It is difficult to characterize The Run to Posey’s which occurs each Christmas Eve. The route, the St. Marks Trail, effectively serves as a meeting place for runners to celebrate the holiday season with laughter and conversation. The event has some trappings of organization, but not many and it certainly is not a race. Races have clearly defined starting points and distances; this event has neither as participants pick starting points and times that fit their own Christmas Eve goals. There is a general idea that the “main” start is at 8:00 a.m. at the St. Marks Trail head near the corner of Woodville Highway (South Monroe) and Capital Circle and that the goal is to run the 15.6 miles of the St. Marks Trail that take runners to the town of St. Marks and the confluence of the St. Marks and Wakulla Rivers. But rest assured, runners will start before and after that time and from locations all along the trail. Nevertheless, like the migration of wildebeest in the Serengeti, they all make their way to the watering hole at the end. For many years, Posey’s was the stopping place, but since hurricane Dennis’s tidal surge closed Posey’s doors, the Riverside Café has taken its place.

As best as I can tell the railroad tracks connecting Tallahassee and St. Marks were built in the mid 1830’s. Around 1983 the Seaboard Railway filed to have the tracks designated as “abandoned” and in 1984 the Florida Department of Transportation bought the right of way making a future linear park between Tallahassee and St. Marks possible. The first tale of this run I could find came from GWTC member Tony Kronenburg who gives the following account of what he believed to be the “first” Run to Posey’s on Christmas Eve morning 1980.

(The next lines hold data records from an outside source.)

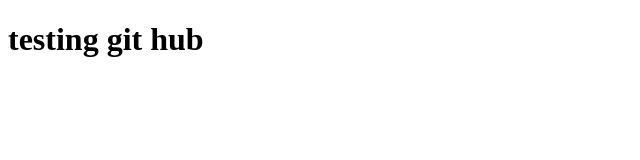
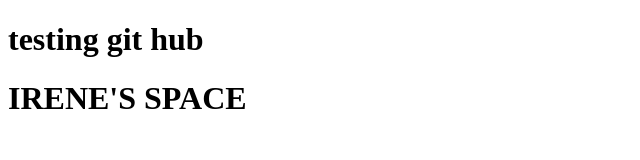
Before and after one commit to benjaminbills/dummy-text, a plain HTML site: page index.html in a window 1280 px wide. Shown: the whole page, without its empty margins (0-640 px from the left). Drawn offline with Linux system fonts and the light colour scheme.

Commit message:
Adds Irene's space

```diff
--- a/index.html
+++ b/index.html
@@ -7,5 +7,7 @@
     <title>Document</title>
     <h1>testing git hub</h1>
   </head>
-  <body></body>
+  <body>
+    <h1>IRENE'S SPACE</h1>
+  </body>
 </html>
```
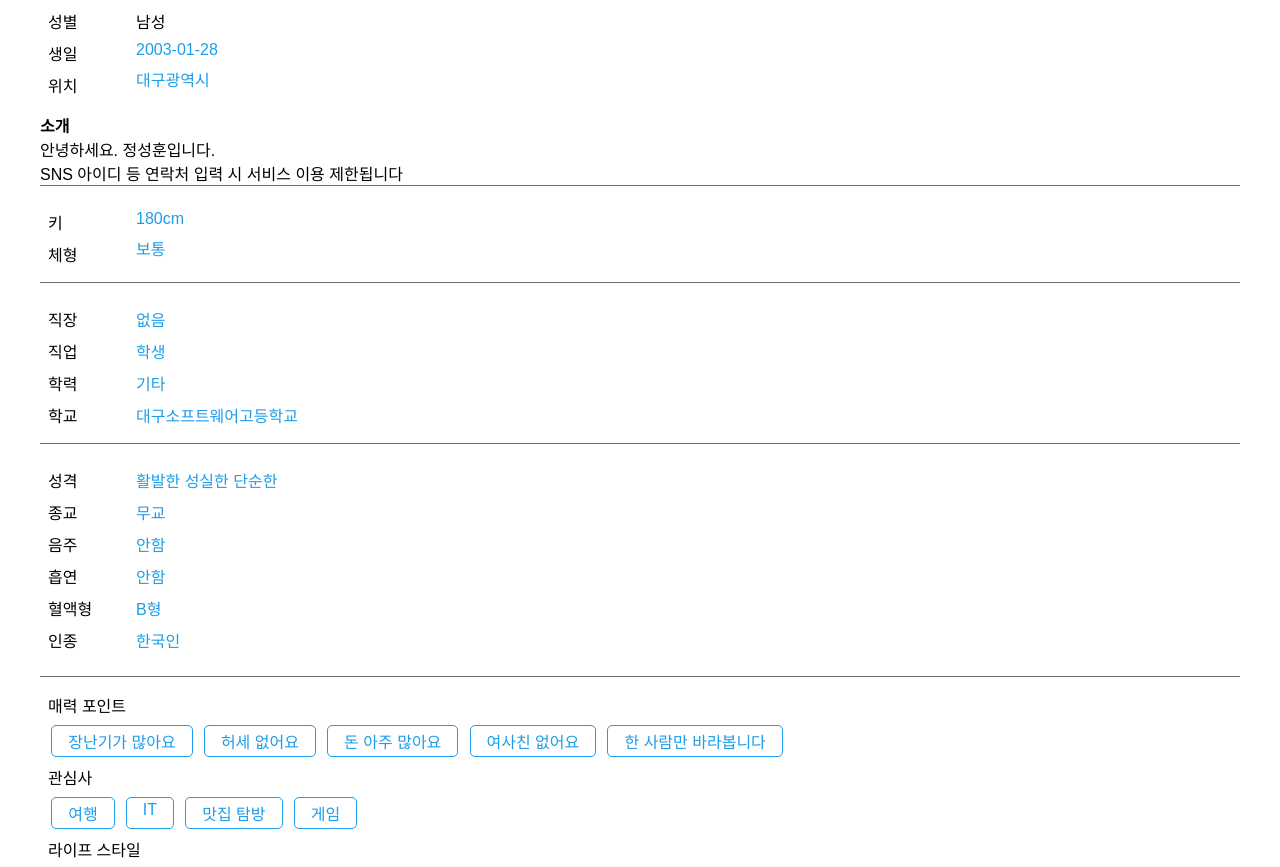
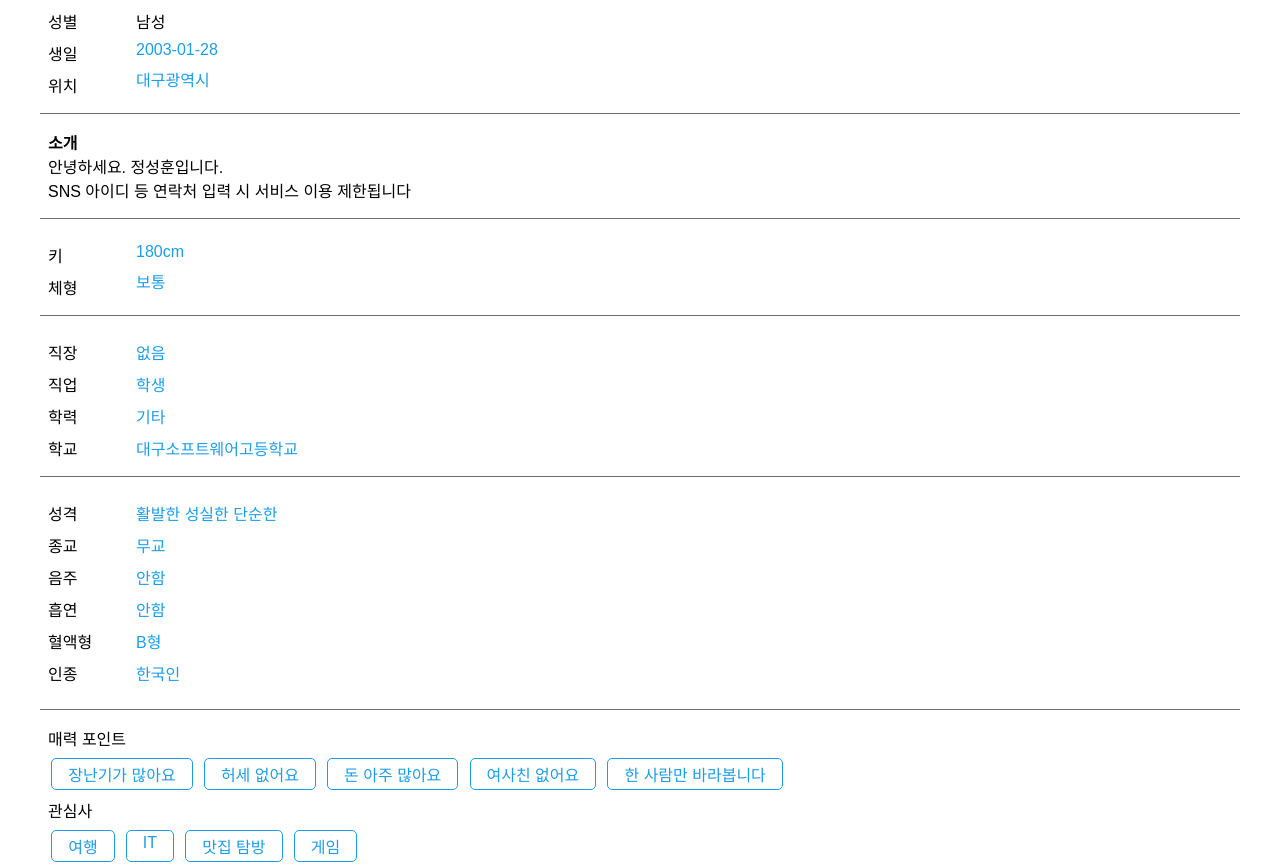
Before and after one commit to ted-cupist/GLAM, a React (Create React App) app: page /profile in a window 1280 px wide. Shown: the part 907-1774 px from the top of the page. Built offline with nearby package versions, Linux system fonts and the light colour scheme.

Commit message:
ADD: change intro

```diff
--- a/src/components/Profile/Intro/Intro.tsx
+++ b/src/components/Profile/Intro/Intro.tsx
@@ -1,32 +1,81 @@
+import { useState } from "react";
 import styled from "styled-components";
+import ModalType from "../../../util/enum/ModalType";
 import { UserDataType } from "../../../util/type/UserDataType";
+import { CustomInput, CustomProfileBtn } from "../ProfileStyle";
 
 interface IntroProps {
   data: UserDataType | undefined;
+  input: string;
+  modal: boolean;
+  setModal: React.Dispatch<React.SetStateAction<boolean>>;
+  modalType: string;
+  setModalType: React.Dispatch<React.SetStateAction<string>>;
+  onChangeInput: (value: string | Date, name: string) => void;
 }
 
-const Intro = ({ data }: IntroProps) => {
+const Intro = ({
+  data,
+  input,
+  modal,
+  setModal,
+  modalType,
+  setModalType,
+  onChangeInput,
+}: IntroProps) => {
   return (
     <IntroArea>
+      <IntroAreaMargin>
         <h4>소개</h4>
-      {!data?.intro ? (
-        <IntroInput
+        {modal && modalType === ModalType.INTRO ? (
+          <IntroModifyArea>
+            <CustomInput
+              value={input}
               type="text"
               placeholder="회원님의 매력을 간단하게 소개해주세요"
-          onChange={(e) => {}}
+              name="intro"
+              onChange={(e) => {
+                onChangeInput(e.target.value, e.target.name);
+              }}
             />
+            <IntroBtn onClick={() => setModal(false)}>완료</IntroBtn>
+          </IntroModifyArea>
         ) : (
-        <span>{data?.intro}</span>
+          <span
+            onClick={() => {
+              setModalType(ModalType.INTRO);
+              setModal(true);
+            }}
+          >
+            {data?.intro}
+          </span>
         )}
         <span>SNS 아이디 등 연락처 입력 시 서비스 이용 제한됩니다</span>
+      </IntroAreaMargin>
     </IntroArea>
   );
 };
-const IntroArea = styled.div`
+
+const IntroAreaMargin = styled.div`
   display: flex;
+  margin-left: 0.5rem;
   flex-direction: column;
 `;
 
-const IntroInput = styled.input``;
+const IntroArea = styled.div`
+  padding: 1rem 0;
+  border-top: 1px solid #00000092;
+`;
+
+const IntroModifyArea = styled.div`
+  display: flex;
+  align-items: center;
+`;
+
+const IntroBtn = styled(CustomProfileBtn)`
+  width: auto;
+  padding: 5px 0.7rem;
+  margin-left: 0.5rem;
+`;
 
 export default Intro;
--- a/src/components/Profile/Profile.tsx
+++ b/src/components/Profile/Profile.tsx
@@ -68,7 +68,15 @@ const Profile = ({
       </ProfileHeader>
       <ProfileImg />
       <Basic data={data} setModal={setModal} setModalType={setModalType} />
-      <Intro data={data} />
+      <Intro
+        data={data}
+        input={input.intro}
+        modal={modal}
+        setModal={setModal}
+        modalType={modalType}
+        setModalType={setModalType}
+        onChangeInput={onChangeInput}
+      />
       <Physical data={data} setModal={setModal} setModalType={setModalType} />
       <Career data={data} setModal={setModal} setModalType={setModalType} />
       <Tendency data={data} setModal={setModal} setModalType={setModalType} />
--- a/src/components/Profile/ProfileStyle.ts
+++ b/src/components/Profile/ProfileStyle.ts
@@ -95,3 +95,31 @@ export const SelectSpan = styled.span`
 export const SelectedSpan = styled(SelectSpan)`
   color: #1c9dea;
 `;
+
+export const CustomInput = styled.input`
+  width: 80%;
+  border-radius: 2px;
+  background: #e7e7e742;
+  padding-left: 5px;
+  padding-top: 5px;
+  padding-bottom: 5px;
+  margin-top: 5px;
+  border: 1px solid #e4e4e4;
+  outline: none;
+`;
+
+export const CustomProfileBtn = styled.button<{ bottom?: boolean }>`
+  border: none;
+  width: 80%;
+  margin-top: 8px;
+  cursor: pointer;
+  transition: 0.2s;
+  border-radius: 5px;
+  font-size: 1rem;
+  ${(props) =>
+    props.bottom && "margin-bottom: 1rem; background : none; font-size:0.8rem;"}
+  &:hover {
+    ${(props) => !props.bottom && "background :#1c9dea ;"}
+  }
+  padding: 5px 0;
+`;
--- a/src/components/common/Modal/InputModal.tsx
+++ b/src/components/common/Modal/InputModal.tsx
@@ -2,6 +2,8 @@ import styled from "styled-components";
 import {
   Background,
   BasicModalStyle,
+  CustomInput,
+  CustomProfileBtn,
   ModalTitle,
 } from "../../Profile/ProfileStyle";
 
@@ -41,17 +43,17 @@ const InputModal = ({
             setInput(e.target.value, e.target.name);
           }}
         />
-        <ModalBtn
+        <CustomProfileBtn
           onClick={() => {
             onClickFunction && onClickFunction();
             setModal(false);
           }}
         >
           변경하기
-        </ModalBtn>
-        <ModalBtn bottom={true} onClick={() => setModal(false)}>
+        </CustomProfileBtn>
+        <CustomProfileBtn bottom={true} onClick={() => setModal(false)}>
           돌아가기
-        </ModalBtn>
+        </CustomProfileBtn>
       </InputModalArea>
     </>
   );
@@ -66,32 +68,4 @@ const InputModalArea = styled(BasicModalStyle)`
   border-radius: 10px;
 `;
 
-const ModalBtn = styled.button<{ bottom?: boolean }>`
-  border: none;
-  width: 80%;
-  margin-top: 8px;
-  cursor: pointer;
-  transition: 0.2s;
-  border-radius: 5px;
-  font-size: 1rem;
-  ${(props) =>
-    props.bottom && "margin-bottom: 1rem; background : none; font-size:0.8rem;"}
-  &:hover {
-    ${(props) => !props.bottom && "background :#1c9dea ;"}
-  }
-  padding: 5px 0;
-`;
-
-const CustomInput = styled.input`
-  width: 80%;
-  border-radius: 2px;
-  background: #e7e7e742;
-  padding-left: 5px;
-  padding-top: 5px;
-  padding-bottom: 5px;
-  margin-top: 5px;
-  border: 1px solid #e4e4e4;
-  outline: none;
-`;
-
 export default InputModal;
--- a/src/container/ProfileContainert.tsx
+++ b/src/container/ProfileContainert.tsx
@@ -33,7 +33,6 @@ const ProfileContainer = () => {
 
   const onChangeInput = useCallback(
     (value: string | Date, name: string) => {
-      console.log(value);
       setInput({
         ...input,
         [name]: value,
@@ -73,6 +72,7 @@ const ProfileContainer = () => {
     if (copyData) {
       copyData!.birth = String(birth);
       copyData!.home = input.home;
+      copyData!.intro = input.intro;
       copyData!.physical = input.physical;
       copyData!.grade = input.grade;
       copyData!.personality = input.personality;
--- a/src/util/enum/ModalType.ts
+++ b/src/util/enum/ModalType.ts
@@ -2,6 +2,7 @@ enum ModalType {
   NICKNAME = "NICKNAME",
   BIRTH = "BIRTH",
   HOME = "HOME",
+  INTRO = "INTRO",
   TALL = "TALL",
   PHYSICAL = "PHYSICAL",
   RECTAL = "RECTAL",
```
Lines whose indentation alone changed are shown as unchanged.
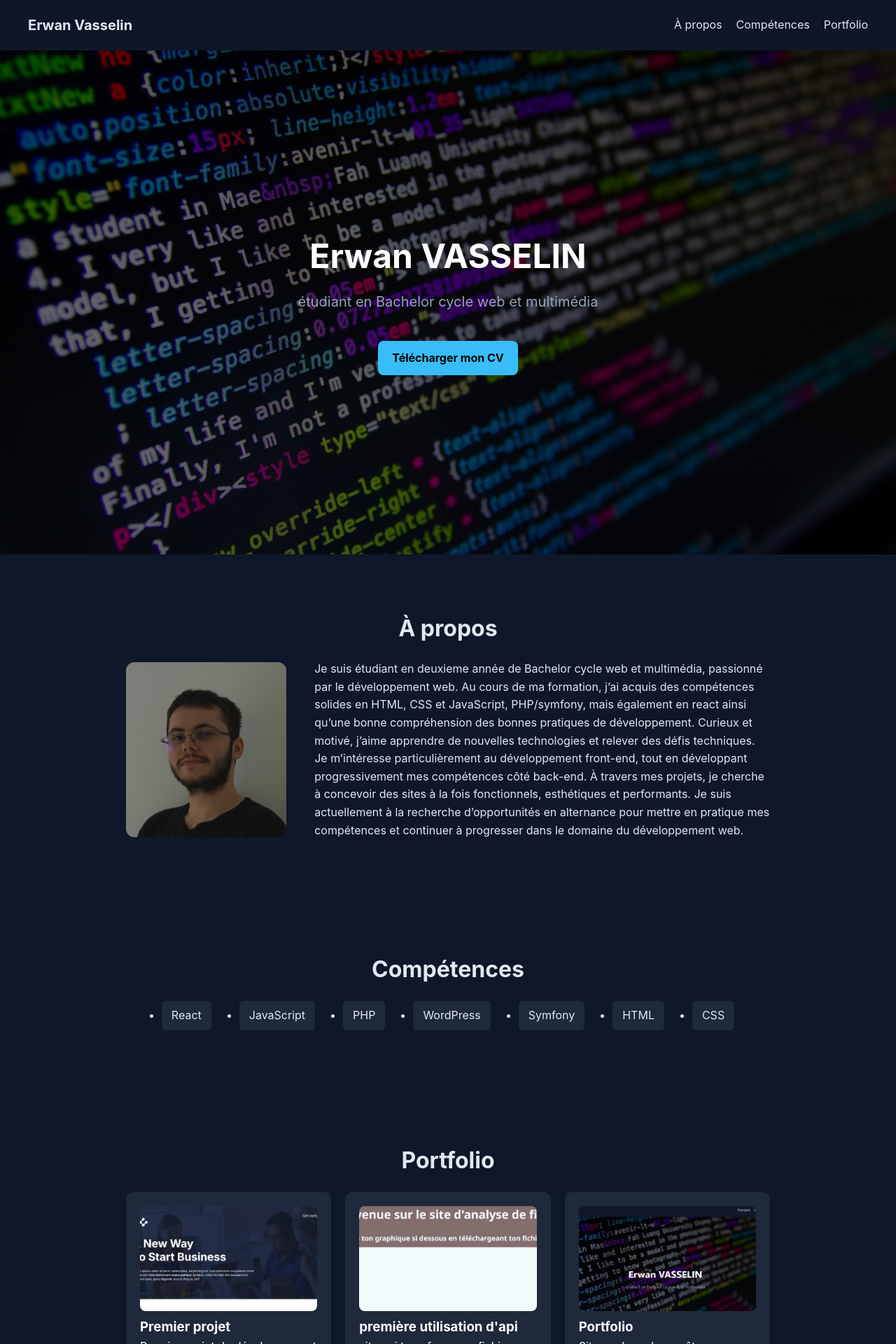
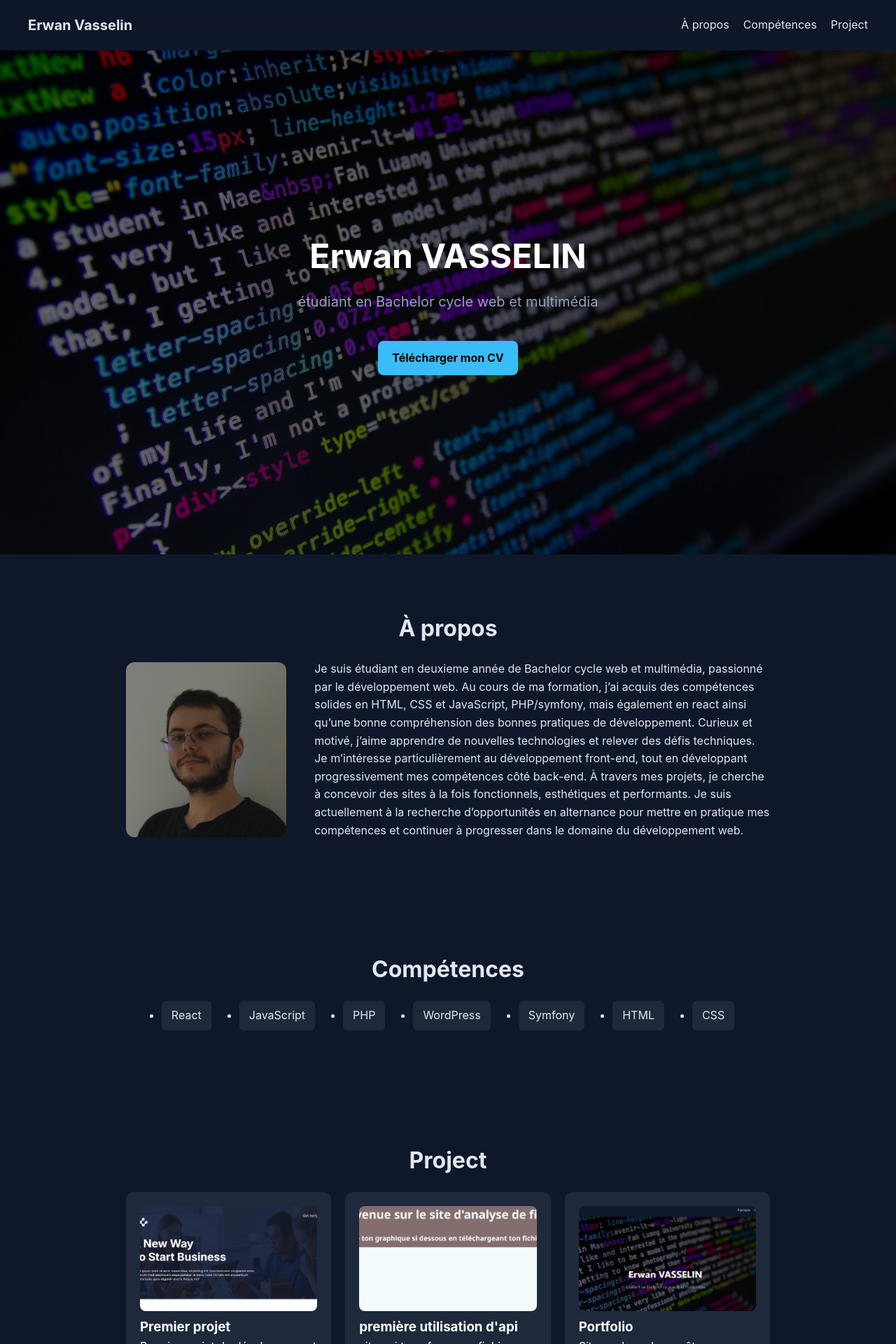
Before and after one commit to Erwan-V/portfolio, a React (Vite) app: page / in a window 1280 px wide. Shown: the top 1920 px of the page at 70% size. Built offline with nearby package versions, Linux system fonts and the light colour scheme.

Commit message:
rename to project

```diff
--- a/src/components/Navbar.jsx
+++ b/src/components/Navbar.jsx
@@ -5,7 +5,7 @@ export default function Navbar() {
       <ul>
         <li><a href="#about">À propos</a></li>
         <li><a href="#skills">Compétences</a></li>
-        <li><a href="#portfolio">Portfolio</a></li>
+        <li><a href="#portfolio">Project</a></li>
       </ul>
     </nav>
   );
--- a/src/components/Portfolio.jsx
+++ b/src/components/Portfolio.jsx
@@ -3,7 +3,7 @@ import { projects } from "../data/projects";
 export default function Portfolio() {
   return (
     <section id="portfolio">
-      <h2>Portfolio</h2>
+      <h2>Project</h2>
 
       <div className="projects">
         {projects.map((project, index) => (
```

As Christmas approached with no family to visit and no one to spend the holiday with I decided to run to St. Marks via the rail line to St. Marks on Christmas Eve day. As a long time railroad fan I recognized that yet another rail line was headed for extinction. I also enjoyed the countryside, and wanted to do something that would be memorable for Christmas. I enlisted Joe Blessing to join me, and Joe in turn invited two younger guys who were FSU physics majors.

Tony and friends parked at the corner of the Truck Route and Woodville Highway to start their trek. They found it easier to run on the shoulder of the highway than the railroad bed until just north of Woodville, where they turned off onto a dirt road that closely paralleled the railroad tracks. After running to the south side of Woodville they ran on the tracks until reaching Highway 98. At that point they returned to the highway and ran the remaining distance to the Fort at St. Marks. Of course they topped off the run with a visit to Posey’s before being picked up for the trip back to Tallahassee. 1980 was long before the abandoned railroad bed would become a paved trail owned by the park system, but a tradition was born. The Tallahassee Rails to Trails coalition was formed in 1985 and the Governor and Cabinet passed a resolution in 1986 to convert the right of way into Florida’s first “rails to trail.” A generous appropriation from the Florida legislature enabled the paving of the trail to be completed in 1987.

My first year participating in this event was 1984 and I noted in my running diary that there were “around 26 people” running the distance from the trail head to St. Marks. I have run the trail almost every year since and while I still can’t “characterize” this event, maybe some things are better off without a label. They just need to be shared with friends.